In a sector that is used to having to deal with its fair share of risk it is not surprising that Federated Farmers has put in a formal submission to the Reserve Bank questioning the sense of the need for banks to increase their financial reserve funds. They took three main requests to the Reserve Bank asking it to:
- Rethink its one-in-200 years risk tolerance and take a less risk-averse approach, which will reduce the increase in capital required the additional costs on banks and their customers.
- Undertake a robust and independent cost-benefit analysis, including on sectors like agriculture.
- Adopt a longer transitional period allowing for a more measured, gradual pace of any change.
The Feds view is of course to protect farmers from ‘unnecessary’ higher interest rates.
The unfortunate fact is if farmers didn’t insist on sailing so close to the wind, they would be able to absorb this increase, even if they don’t like it.
Interest rates are at an all-time low, however, the numbers show that dairy farms in particular are not in any position to absorb more costs.
The Reserve Bank has identified that 35% of dairy farms have debt servicing costs of $35 per kgMS or greater. These farms are estimated to be barely breaking even at the current 2018/19 price forecasts with 2% in serious financial trouble. This is considerably less to the 2011/12 season when 4.5% were in trouble but with the uncertainty in budgeting what dairy farmers incomes are likely to be, still reason for concern especially as these struggling farms have doubled since 2015.
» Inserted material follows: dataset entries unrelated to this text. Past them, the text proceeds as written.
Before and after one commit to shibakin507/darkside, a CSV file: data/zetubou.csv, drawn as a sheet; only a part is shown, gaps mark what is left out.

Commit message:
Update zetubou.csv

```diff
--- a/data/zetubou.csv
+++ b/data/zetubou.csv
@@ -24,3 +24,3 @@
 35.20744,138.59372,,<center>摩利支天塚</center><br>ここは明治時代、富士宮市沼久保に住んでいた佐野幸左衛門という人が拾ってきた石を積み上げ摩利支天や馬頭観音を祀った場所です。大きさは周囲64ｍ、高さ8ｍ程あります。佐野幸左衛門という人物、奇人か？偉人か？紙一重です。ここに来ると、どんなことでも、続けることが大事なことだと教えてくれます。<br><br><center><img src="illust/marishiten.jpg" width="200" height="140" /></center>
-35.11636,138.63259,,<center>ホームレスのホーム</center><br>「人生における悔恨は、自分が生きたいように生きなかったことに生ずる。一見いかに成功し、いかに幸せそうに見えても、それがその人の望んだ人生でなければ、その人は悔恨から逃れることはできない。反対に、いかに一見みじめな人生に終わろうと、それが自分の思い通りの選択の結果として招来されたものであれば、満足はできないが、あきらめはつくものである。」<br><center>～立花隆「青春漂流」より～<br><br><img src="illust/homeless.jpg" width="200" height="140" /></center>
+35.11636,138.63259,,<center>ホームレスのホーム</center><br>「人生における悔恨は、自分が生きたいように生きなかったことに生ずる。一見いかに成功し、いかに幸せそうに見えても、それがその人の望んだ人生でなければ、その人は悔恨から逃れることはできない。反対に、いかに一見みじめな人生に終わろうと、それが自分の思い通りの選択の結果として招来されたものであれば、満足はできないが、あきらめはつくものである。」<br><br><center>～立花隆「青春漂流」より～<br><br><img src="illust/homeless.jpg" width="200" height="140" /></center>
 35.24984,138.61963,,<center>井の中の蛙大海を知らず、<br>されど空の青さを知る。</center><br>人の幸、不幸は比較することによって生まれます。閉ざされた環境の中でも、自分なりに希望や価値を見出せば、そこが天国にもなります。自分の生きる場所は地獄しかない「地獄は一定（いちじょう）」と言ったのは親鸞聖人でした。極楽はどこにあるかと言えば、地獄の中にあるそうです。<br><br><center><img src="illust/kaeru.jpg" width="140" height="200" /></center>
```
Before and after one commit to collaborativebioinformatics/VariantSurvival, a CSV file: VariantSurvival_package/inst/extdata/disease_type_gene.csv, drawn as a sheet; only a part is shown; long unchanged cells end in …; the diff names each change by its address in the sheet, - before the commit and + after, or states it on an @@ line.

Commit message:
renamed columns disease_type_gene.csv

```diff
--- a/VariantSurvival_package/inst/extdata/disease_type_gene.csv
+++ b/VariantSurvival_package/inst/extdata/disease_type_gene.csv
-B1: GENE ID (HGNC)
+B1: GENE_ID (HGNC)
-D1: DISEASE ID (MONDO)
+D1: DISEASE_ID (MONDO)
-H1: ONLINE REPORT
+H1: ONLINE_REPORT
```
Agriculture makes up over 14% of the total private debt in New Zealand and over two thirds of this is held by the dairy industry.
Farmers banking survey
Back to the Fed Farmers, they have released their annual banking satisfaction survey. Completed by 1,300 farmer members, it shows a decline in satisfaction dropping from 74% last year to 71% this time.
The survey shows that there has been a 4% increase in farm businesses with mortgages which lifts the total with mortgages to 81%. Interestingly since November the only increase has come from dairy farms. As these are new mortgages the increase has presumably come from new farm purchases rather than an increase in debt, which may also be occurring.
Pressure from banks has also been perceived to have increased. Of the farmers surveyed 16% have said they are feeling under increased pressure, up 5% since November last year.
Farmers don't see the irony that through the Federated Farmers submission, they are supporting the banks to have an unusually low capital base, but banks won't support them - in fact will move against them - if they are similarly undercapitalised.
The arable and dairy sectors have identified this pressure the most with 20% of dairy farmers identifying extra strain. Perhaps sheep and beef farms are not showing with the sales that are occurring going into forestry rather than livestock. Given that dairy debt has increased despite a modest upturn in prices it appears that banks may be starting to lose patience waiting for dairy debt in particular to get to safer levels.
With the Reserve Bank’s plan to make banks increase their capital, it will decrease their ability to lend, at least until reserves are built up, and as agriculture is seen as more risky this sector may be where a reduction in lending occurs. Reinforcing this view was the news this week that SBS Bank is looking to restrict lending to farmers, particularly in the North Island and more specifically dairy farming which it sees as more risky.
Even though the milking season is over for most dairy farmers the latest Global Dairy Trade took place this week. The good news was whole milk powder (WMP) had the least change. Unfortunately, everything else dropped apart from rennet casein and lactose. Overall the drop was a 3.4% drop with WMP losing 1.5%. The biggest fall came from cheddar cheese which dropped by 14%. Given the reduction in global production for the last couple of months the fall of the GDT should be seen as concerning.